Exercise at your Desk

 

Oh Hi! Bad posture again? Did you see that? So this is video number three of 'Just for Jenni.' The reason they're just for Jenni is that she's the only one of all the people,  I think we have seven people who watch our videos regularly, and of the seven people that watch the videos, Jenni is the only one who said, 'Hey, why don't you do a video on this and that?'

So we're doing exactly the videos Jenni asked for. If you're not Jenni, but you're still watching, go ahead because it'll probably benefit you. So here's what we did. The first one we talked about how to sit, the second we talked about your computer and how that can affect you, and how to don't work on a laptop like this.

The third one, which is now we're going to talk about exercises you can be doing at your desk while you're sitting down to improve your posture and make sure it stays that way. So, I'm just going to give you three exercises, very, very simple exercises.

Number one is called the Chin Tuck.

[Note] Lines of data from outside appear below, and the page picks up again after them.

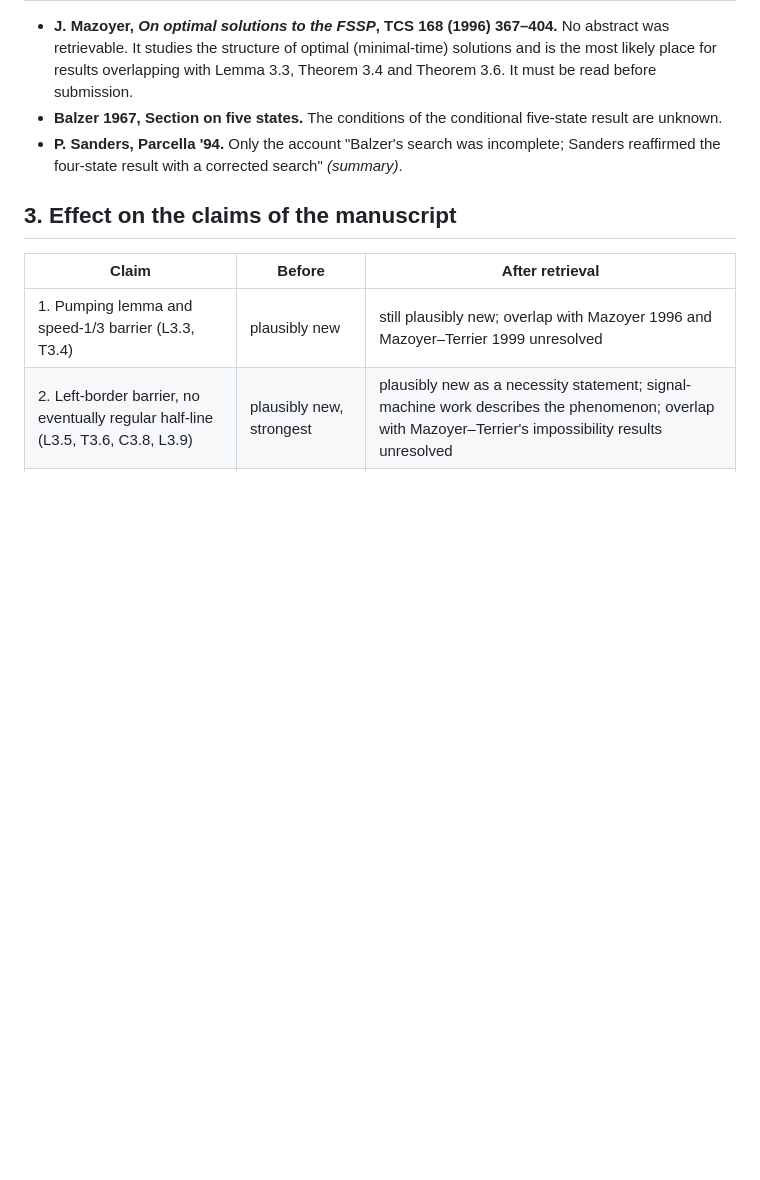
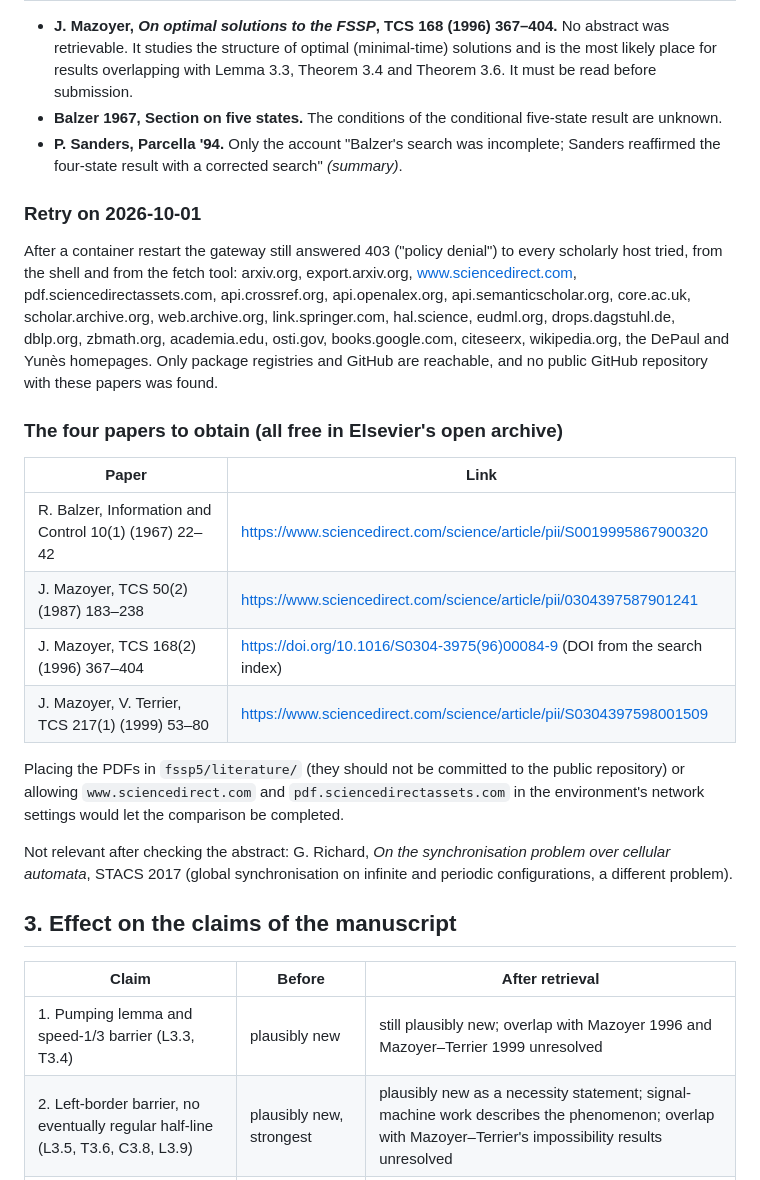
Before and after one commit to giamkiakeng/proj1, a Markdown page: fssp5/paper/related_work_review.md, the part around the change. GitHub-like rendering; blank space fills up the shorter version.

Commit message:
Related-work review: retry log and free links for the four key papers
Co-Authored-By: Claude Opus 5.5 <noreply@anthropic.com>
Claude-Session: https://claude.ai/code/session_01Fzbr6KXixDS4moLXGGMjPM

```diff
--- a/fssp5/paper/related_work_review.md
+++ b/fssp5/paper/related_work_review.md
@@ -37,6 +37,33 @@ engine's summary of the page and must be checked against the paper before being
 * **P. Sanders, Parcella '94.** Only the account "Balzer's search was incomplete; Sanders
   reaffirmed the four-state result with a corrected search" *(summary)*.
 
+### Retry on 2026-10-01
+
+After a container restart the gateway still answered 403 ("policy denial") to every scholarly
+host tried, from the shell and from the fetch tool: arxiv.org, export.arxiv.org,
+www.sciencedirect.com, pdf.sciencedirectassets.com, api.crossref.org, api.openalex.org,
+api.semanticscholar.org, core.ac.uk, scholar.archive.org, web.archive.org, link.springer.com,
+hal.science, eudml.org, drops.dagstuhl.de, dblp.org, zbmath.org, academia.edu, osti.gov,
+books.google.com, citeseerx, wikipedia.org, the DePaul and Yunès homepages. Only package
+registries and GitHub are reachable, and no public GitHub repository with these papers was found.
+
+### The four papers to obtain (all free in Elsevier's open archive)
+
+| Paper | Link |
+|---|---|
+| R. Balzer, Information and Control 10(1) (1967) 22–42 | https://www.sciencedirect.com/science/article/pii/S0019995867900320 |
+| J. Mazoyer, TCS 50(2) (1987) 183–238 | https://www.sciencedirect.com/science/article/pii/0304397587901241 |
+| J. Mazoyer, TCS 168(2) (1996) 367–404 | https://doi.org/10.1016/S0304-3975(96)00084-9 (DOI from the search index) |
+| J. Mazoyer, V. Terrier, TCS 217(1) (1999) 53–80 | https://www.sciencedirect.com/science/article/pii/S0304397598001509 |
+
+Placing the PDFs in `fssp5/literature/` (they should not be committed to the public repository)
+or allowing `www.sciencedirect.com` and `pdf.sciencedirectassets.com` in the environment's network
+settings would let the comparison be completed.
+
+Not relevant after checking the abstract: G. Richard, *On the synchronisation problem over cellular
+automata*, STACS 2017 (global synchronisation on infinite and periodic configurations, a different
+problem).
+
 ## 3. Effect on the claims of the manuscript
 
 | Claim | Before | After retrieval |
```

See, one of the things that happen is, as we start working, our head goes forward more and more and more. You get this hump right here, and then you get stuck like this. Wherever you go, you're always like this, instead of your head being up here. The exercise is called a Chin Tuck because you need to strengthen the deep flexors of your neck. The Chin Tuck looks like this. All you do is tuck your chin, that's your neck. It makes your talk funny, but that is okay.  Then you hold it for two seconds. You do it ten times for two seconds. So you pull your chin in and relax. When you pull in count, one Mississippi, two Mississippi, relax, and again. Don't shrug your shoulders up or anything, just keep your chin in. You notice how it brings my head back over my shoulders; it makes my posture pretty straight. Do that ten times. You can do it two, three times throughout the day or just once but at least once 10 repetitions, 2 seconds each.

The second one is called a Shoulder Retraction or a Scapular Retraction.

Shoulder Retraction & Protraction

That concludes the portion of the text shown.